Mr Murali, 48, the People's Action Party (PAP) candidate in the by-election, said he will release his plans for the single-member constituency (SMC) "between now and Nomination Day'', which falls on April 27.
He told The Straits Times his visits to the homes of the residents in recent weeks have shown that one of their main worries is adequate help when the slowdown threatens their ricebowl. Many people in the SMC live in rental HDB flats and they are concerned about how the economy could affect their job prospects, he said.
One- to three-room HDB flats make up almost one-third of housing in the SMC, which has about 46,000 residents. About 95 per cent of them live in HDB flats.
Mr Murali's plans "are based on what we've learnt from Bukit Batok residents over the past few weeks when I was conducting house visits".
A lawyer and long-time People's Action Party (PAP) activist, Mr Murali Pillai is a familiar face in Bukit Batok.
The 48-year-old got his first taste of grassroots work in the ward when it was part of Bukit Timah GRC.
He was also the ward's branch secretary from 2007 to 2011.
He gave free legal advice to Bukit Batok residents and helmed committees like its Inter-Racial and Religious Confidence Circle.
Mr Murali, married and a father of four, is no stranger to electoral politics. He was in the five-member Aljunied GRC "suicide squad" that is credited with narrowing significantly the gap with the Workers' Party in last year's General Election.
The PAP got 49.04 per cent of the vote to the WP's 50.96 per cent.
Mr Murali , who heads commercial litigation at Big Four law firm Rajah & Tann, was was an assistant superintendent of police before he entered the legal profession.
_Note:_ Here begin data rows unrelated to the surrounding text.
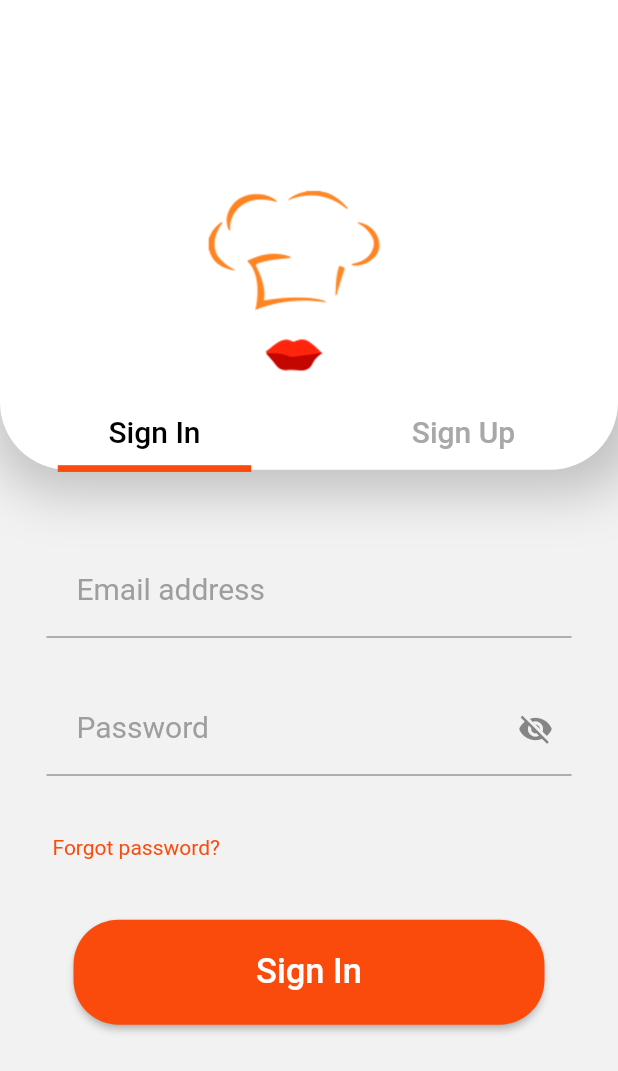
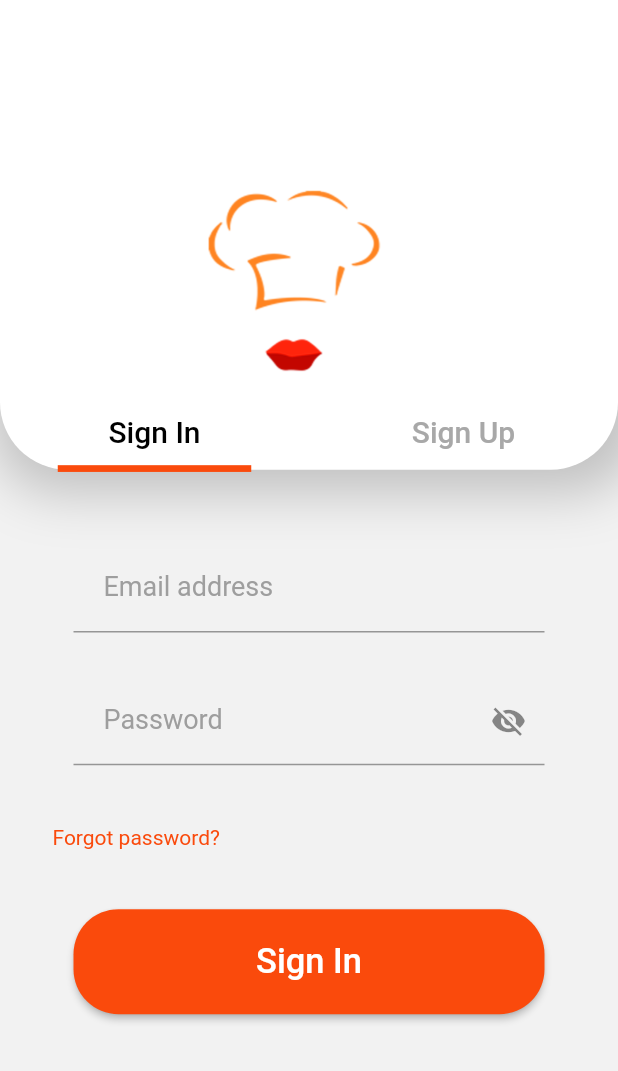
Before and after one commit to thanhpro070301/food_app, a Flutter app: the screen it shows after launch, after a tap on "Get starteed", on a phone screen of 412 x 824 dp. Shown: the top 1071 px of the screen. Run offline on Flutter 3.47's test engine with Material 2 defaults, Android fonts, the phone set to English and light mode, and no system bars; our stand-ins replace dio, flutter_riverpod, flutter_svg, fluttertoast, fpdart, freezed_annotation and 1 more.

```diff
--- a/lib/common_widgets/widget/auth_field.dart
+++ b/lib/common_widgets/widget/auth_field.dart
@@ -14,14 +14,14 @@ class AuthField extends StatelessWidget {
   Widget build(BuildContext context) {
     return ConstrainedBox(
       constraints: const BoxConstraints(
-        maxWidth: 350,
+        maxWidth: 314,
       ),
       child: TextField(
         controller: controller,
-        style: const TextStyle(fontSize: 20),
+        style: const TextStyle(fontSize: 18),
         decoration: InputDecoration(
           labelText: label,
-          labelStyle: const TextStyle(color: Colors.grey, fontSize: 20),
+          labelStyle: const TextStyle(color: Colors.grey, fontSize: 18),
           contentPadding:
               const EdgeInsets.symmetric(horizontal: 20, vertical: 10),
         ),
@@ -50,14 +50,14 @@ class _AuthFieldPassState extends State<AuthFieldPass> {
   Widget build(BuildContext context) {
     return ConstrainedBox(
       constraints: const BoxConstraints(
-        maxWidth: 350,
+        maxWidth: 314,
       ),
       child: TextField(
         controller: widget.controller,
-        style: const TextStyle(fontSize: 20),
+        style: const TextStyle(fontSize: 18),
         decoration: InputDecoration(
           labelText: widget.label,
-          labelStyle: const TextStyle(color: Colors.grey, fontSize: 20),
+          labelStyle: const TextStyle(color: Colors.grey, fontSize: 18),
           contentPadding:
               const EdgeInsets.symmetric(horizontal: 20, vertical: 10),
           suffixIcon: GestureDetector(
--- a/lib/features/auth/auth_controller.dart
+++ b/lib/features/auth/auth_controller.dart
@@ -3,8 +3,8 @@ import 'package:flutter_riverpod/flutter_riverpod.dart';
 import 'package:food_app/common_widgets/widget/toals.dart';
 import 'package:food_app/model/model.dart';
 import 'package:food_app/repository/user/user_repository.dart';
+import 'package:go_router/go_router.dart';
 import '../../utils/provider.dart';
-import '../home/home_screen.dart';
 
 final authControllerProvider = StateNotifierProvider<AuthController, bool>(
   (ref) {
@@ -54,7 +54,7 @@ class AuthController extends StateNotifier<bool> {
     res.fold(
       (l) => toalsErr(context, l.message),
       (r) {
-        Navigator.push(context, HomeScreen.route());
+        context.go("/auth/home");
         toalsSuccess(context, 'Sign In Success');
       },
     );
--- a/lib/features/auth/signin_signup_screen.dart
+++ b/lib/features/auth/auth_screen.dart
@@ -5,16 +5,16 @@ import '../../constants/theme/pallete.dart';
 import 'signin/signin_screen.dart';
 import 'signup/signup_screen.dart';
 
-class SignInSignUpScreen extends StatefulWidget {
-  const SignInSignUpScreen({super.key});
+class AuthScreen extends StatefulWidget {
+  const AuthScreen({super.key});
   static route() => MaterialPageRoute(
-        builder: (context) => const SignInSignUpScreen(),
+        builder: (context) => const AuthScreen(),
       );
   @override
-  State<SignInSignUpScreen> createState() => _LoginSignUpScreenState();
+  State<AuthScreen> createState() => _AuthScreenState();
 }
 
-class _LoginSignUpScreenState extends State<SignInSignUpScreen>
+class _AuthScreenState extends State<AuthScreen>
     with SingleTickerProviderStateMixin {
   late TabController _tabController;
   static List<Tab> myTabs = <Tab>[
--- a/lib/features/starteed/starteed_screen.dart
+++ b/lib/features/starteed/starteed_screen.dart
@@ -1,5 +1,5 @@
 import 'package:flutter/material.dart';
-import 'package:food_app/features/auth/signin_signup_screen.dart';
+import 'package:go_router/go_router.dart';
 import '../../constants/assets_constants.dart';
 import '../../constants/theme/pallete.dart';
 import '../../common_widgets/widget/button_food_app.dart';
@@ -77,10 +77,7 @@ class StarteedScreen extends StatelessWidget {
                         color: Palette.whiteColor,
                         textColor: Palette.backgroundOrange1,
                         onTap: () {
-                          Navigator.push(
-                            context,
-                            SignInSignUpScreen.route(),
-                          );
+                          context.go("/auth");
                         },
                       ),
                     ),
--- a/lib/main.dart
+++ b/lib/main.dart
@@ -1,22 +1,28 @@
 import 'package:flutter/material.dart';
 import 'package:flutter_riverpod/flutter_riverpod.dart';
-import 'package:food_app/features/starteed/starteed_screen.dart';
+import 'package:food_app/routes/provider_route.dart';
 
 import 'network/network.dart';
 
 void main() {
   FoodClient().init();
-  runApp(const ProviderScope(child: MyApp()));
+  runApp(
+    const ProviderScope(
+      child: MyApp(),
+    ),
+  );
 }
 
-class MyApp extends StatelessWidget {
+class MyApp extends ConsumerWidget {
   const MyApp({super.key});
 
   @override
-  Widget build(BuildContext context) {
-    return const MaterialApp(
+  Widget build(BuildContext context, WidgetRef ref) {
+    final goRouter = ref.watch(goRouterProvider);
+    return MaterialApp.router(
+      title: "dfsbfsbf",
+      routerConfig: goRouter,
       debugShowCheckedModeBanner: false,
-      home: StarteedScreen(),
     );
   }
 }
--- /dev/null
+++ b/lib/routes/provider_route.dart
@@ -0,0 +1,33 @@
+import 'package:flutter/material.dart';
+import 'package:flutter_riverpod/flutter_riverpod.dart';
+import 'package:food_app/features/auth/auth_screen.dart';
+import 'package:food_app/features/home/home_screen.dart';
+import 'package:food_app/features/starteed/starteed_screen.dart';
+import 'package:go_router/go_router.dart';
+
+final goRouterProvider = Provider<GoRouter>(
+  (ref) {
+    return GoRouter(
+      routes: [
+        GoRoute(
+          path: "/",
+          builder: (BuildContext context, GoRouterState state) {
+            return const StarteedScreen();
+          },
+          routes: [
+            GoRoute(
+              path: "auth",
+              builder: (context, state) => const AuthScreen(),
+              routes: [
+                GoRoute(
+                  path: "home",
+                  builder: (context, state) => const HomeScreen(),
+                )
+              ],
+            )
+          ],
+        ),
+      ],
+    );
+  },
+);
```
These will cover such issues as help for needy families in the SMC, support for elderly residents and sprucing up the mature estate by improving connectivity between precincts, for instance, he added.
Mr Murali had previously told reporters that he would focus on giving employment help: both through government-linked agencies like the Employment and Employability Institute (e2i), and at the community level."We have government support like the Social Service Office and e2i, but beyond that, we can galvanise community support as well," he had said.
The gloomy economic climate therefore means this by-election is a crucial one, he added.
He reiterated the point yesterday and said: "Obviously it is something very important for Bukit Batok residents, because they have to decide who should represent them in Parliament, represent their concerns and also look into issues that concern them as well."
Mr Murali also said he would push for the Home Improvement Programme for residents as several HDB blocks, built in the 1980s, have yet to benefit from it.
"Being a mature estate with a number of seniors, (many) residents have asked how seniors can stay healthy," he said.
On his preparations for the by-election, Mr Murali said he would continue to meet and listen to residents.
"This is not a box-ticking exercise in terms of covering the blocks. From my perspective, we need to have conversations with the residents and ask them what their concerns and aspirations are," he said.